By Hosffman Ospino
Catholics love the family. To be Catholic, one could say, is tantamount to affirming family life in its manifold expressions. We affirm the many good things that happen at the heart of the home as essential to nurture individual lives and to build society.
Family life holds a special place in the Catholic imagination. It is in the family where we learn to relate to others, love, share our feelings, argue, listen, forgive, negotiate and grow in the great adventure of being human.
At the heart of the family, we learn about what is true, good and beautiful. The younger members of the family often rely on the guidance of the more experienced ones to discern values. We learn from one another as we face our mistakes and their consequences.
It is in the family where we first discover that God walks with us in history. Building upon the fragility of human love, one learns about God’s merciful and infinite love in Jesus Christ. In the context of the family, we learn to be in conversation with God through prayer.
From antiquity, Christians have referred to the family as a domestic church. So did the Second Vatican Council in its Dogmatic Constitution on the Church, “Lumen Gentium” (No. 11).
The events affecting our lives during this time of pandemic have led many Catholics to reencounter our families. Ironically, many of us do so while asking, what does it mean to be family today?
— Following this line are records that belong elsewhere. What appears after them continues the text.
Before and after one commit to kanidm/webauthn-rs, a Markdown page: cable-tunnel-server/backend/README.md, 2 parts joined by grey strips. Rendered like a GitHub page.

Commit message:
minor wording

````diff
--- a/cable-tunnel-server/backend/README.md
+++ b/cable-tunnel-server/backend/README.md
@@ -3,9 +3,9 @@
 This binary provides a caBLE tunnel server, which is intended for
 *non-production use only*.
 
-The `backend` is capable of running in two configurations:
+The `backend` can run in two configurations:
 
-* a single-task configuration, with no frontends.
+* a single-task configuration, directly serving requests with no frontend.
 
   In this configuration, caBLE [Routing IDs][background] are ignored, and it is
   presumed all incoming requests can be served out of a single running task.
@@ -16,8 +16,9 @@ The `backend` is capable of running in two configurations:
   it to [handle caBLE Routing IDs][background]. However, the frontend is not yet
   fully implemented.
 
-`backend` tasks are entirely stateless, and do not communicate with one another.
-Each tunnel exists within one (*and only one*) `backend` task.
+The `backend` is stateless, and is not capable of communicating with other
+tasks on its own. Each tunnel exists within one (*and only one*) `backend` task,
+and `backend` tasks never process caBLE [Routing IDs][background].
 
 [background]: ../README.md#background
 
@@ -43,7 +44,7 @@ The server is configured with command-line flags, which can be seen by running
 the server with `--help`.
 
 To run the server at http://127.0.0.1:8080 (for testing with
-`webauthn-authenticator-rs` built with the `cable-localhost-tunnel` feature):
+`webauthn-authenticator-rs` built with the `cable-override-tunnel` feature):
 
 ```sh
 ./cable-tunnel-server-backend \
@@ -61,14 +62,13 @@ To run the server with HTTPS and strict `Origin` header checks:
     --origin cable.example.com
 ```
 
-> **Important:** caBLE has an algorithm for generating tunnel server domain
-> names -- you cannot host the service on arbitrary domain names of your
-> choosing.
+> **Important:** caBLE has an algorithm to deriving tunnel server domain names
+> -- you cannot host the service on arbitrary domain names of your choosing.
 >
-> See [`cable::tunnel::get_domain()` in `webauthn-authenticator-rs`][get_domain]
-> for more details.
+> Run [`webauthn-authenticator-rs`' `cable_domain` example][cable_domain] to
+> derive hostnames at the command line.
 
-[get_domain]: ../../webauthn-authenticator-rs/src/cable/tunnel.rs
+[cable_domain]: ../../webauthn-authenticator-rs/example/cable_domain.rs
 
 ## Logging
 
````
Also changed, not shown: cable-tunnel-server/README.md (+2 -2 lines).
Everyone is part of a family, one way or another. In fact, as we marry, befriend, travel and expand our horizons, we find ourselves belonging to many families. Still we ask the same question.
In the midst of the progress, energy and innovation that characterize our contemporary world, we seem increasingly aware that family life is not always a priority on our value scale.
The fact that at this time of crisis many seem to have rediscovered family as something novel, desirable and fulfilling — all great things — should give us pause. Why did many not experience this before? What were our priorities before the pandemic? At what point did we stop appreciating family as the domestic church?
The tone of lament among many Catholics grieving lack of access to our large churches these days is quite revealing. I also miss my church, I must say.
The present circumstances, though, serve as an invitation to revisit with renewed appreciation other ways of being church, especially the domestic church.
Let’s not capitulate before the idea that only people outside our homes can share the faith. While the sacraments are central to our identity, Catholicism has not ended because an ordained minister is not available day and night.
Let us remember that the early Christian communities were family-based and gathered mainly in homes where many family configurations celebrated their faith in the risen Lord.
In most parts of the world, Catholics live and practice their faith primarily in the context of the domestic church. For millions of Catholics, having access to a priest or a large church 24/7 is a rare privilege.
Every now and then, we need to revisit what sustains our Catholic imagination. Yes, let’s hope for a return to our beautiful temples. Let’s also affirm the value of the family as domestic church, and let it flourish!
This is a perfect time for catechists of all ages to arise in the context of the home; a time for Gospel-inspired rituals and practices that make God present in the daily life of the family; a time to recognize the face of Christ in every member of our household.
Ospino is professor of theology and religious education at Boston College.